The hotel was started with the idea of becoming a meeting place for like-minded people, and that it certainly has. On any given day, you will find environmentalists holding a meeting there, visitors from abroad apart from the normal complement of hotel guests, “many of whom have become friends.” One such is Martine Dugue from Nantes in France who first came to Jayaram’s Sukrushi farm outside Bengaluru in 2008 as a Woofer or a volunteer with Worldwide Opportunities on Organic Farms. Usually Woofers go from one part of the globe to another to share sustainable ways of living by working as volunteers on organic farms. They are given hospitality in exchange of labour.
“I was so impressed with the boundless energy and spirit that I return here every year for five months to help Jayaram with his many projects,” says Martine, who cares for mentally challenged persons when she is back home. “Thanks to him I’ve met so many green activists and learned about millets and their wonderful qualities.” Calling it “a food for the future” when climate change will impact production of less durable crops, Martine has set up a Millets Collective to popularise and grow this cereal in Europe. “Woofing is a great way to learn and strengthen the green network,” she says.
Organics hasn’t been such fun for Govind Kabadi, a lawyer-turned-coal merchant who found that farming was all he wanted to do, farming the old way, without chemical pesticides and fertilisers. After his more than 10-ha Gowramma Honnusa Kabadi farms in Uddichikanahalli got going, he opened Simply Organics a store that stocks 250 organic and natural products. Kabadi, 55, travels across the state looking for fresh products to add to his range. Although the store is not making profits, its owner has no intention of downing shutters. Why is that? The answer is predictable: “It’s my passion,” he says.
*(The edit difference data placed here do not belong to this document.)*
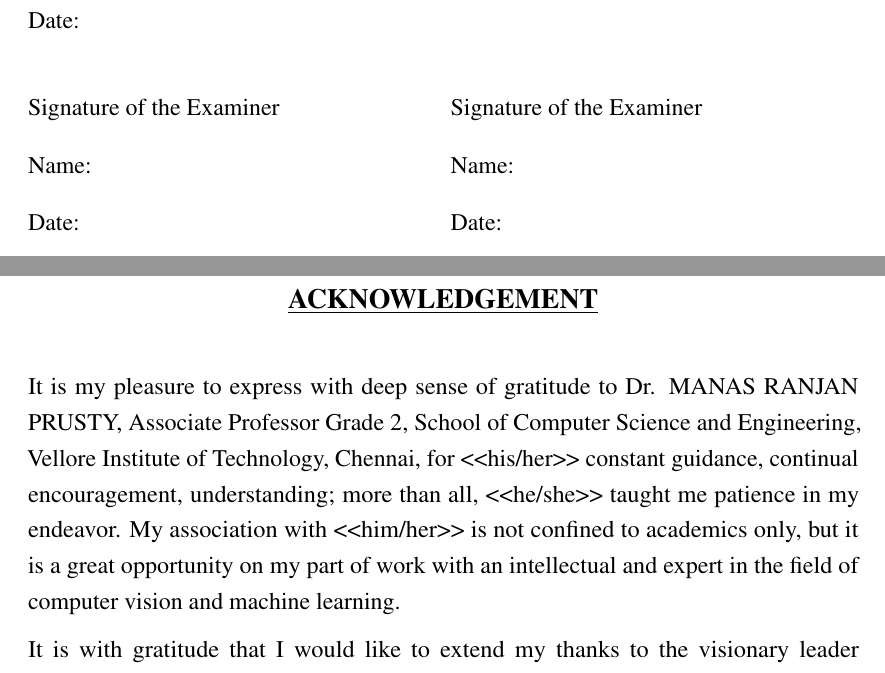
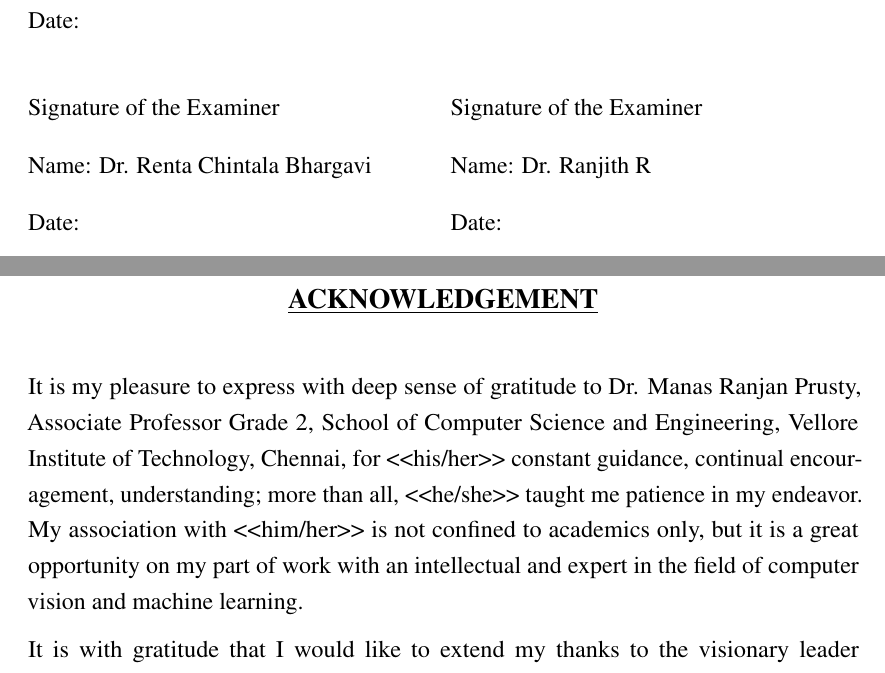
Before and after one commit to DerrickUnleashed/Mango, a LaTeX thesis (docs/main.tex): two parts of pages 4 and 6 of 60, joined at a grey line, cut so that both start at the same text. Compiled offline with pdfLaTeX.

Commit message:
chore: update docs/main.tex

```diff
--- a/docs/main.tex
+++ b/docs/main.tex
@@ -138,7 +138,7 @@
 \newcommand{\candthreename}{PRIYANKA KALIRAJ}
 \newcommand{\candthreereg}{23BCE5131}
 \newcommand{\candall}{\candname\ (\candreg),\ \candtwoname\ (\candtworeg), and \candthreename\ (\candthreereg)}
-\newcommand{\guidename}{Dr. MANAS RANJAN PRUSTY}
+\newcommand{\guidename}{Dr. Manas Ranjan Prusty}
 \newcommand{\guidedesig}{Associate Professor Grade 2}
 \newcommand{\hodname}{\pp{HOD NAME}}
 \newcommand{\specname}{\pp{SPECIALIZATION NAME}}
@@ -226,7 +226,7 @@ Date:
 \vspace{22pt}
 \noindent\begin{tabular}{@{}p{0.48\textwidth}p{0.48\textwidth}@{}}
 Signature of the Examiner & Signature of the Examiner\\[8pt]
-Name: & Name:\\[8pt]
+Name: Dr. Renta Chintala Bhargavi & Name: Dr. Ranjith R\\[8pt]
 Date: & Date:
 \end{tabular}
 
```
Kabadi offers an interesting insight. According to him there are two kinds of people in the organics business. “One kind, like me, is in it for the joy of it; the other is for high profits.” But since he needs to make a living he is tying up with Hyderabad-based Sresta to turn Simply Organics into a large, plush shop that will stock the company’s 24 Letter Mantra branded products. It will boast a live kitchen with a graduate chef and offer an organic lunch meal apart from fresh bakery items. Although Rajashekar Reddy Seelam, founder of Sresta and its successful brand, appear to be from different ends of the spectrum, they have something in common. Both share a love of organic farming and the products that come out of it.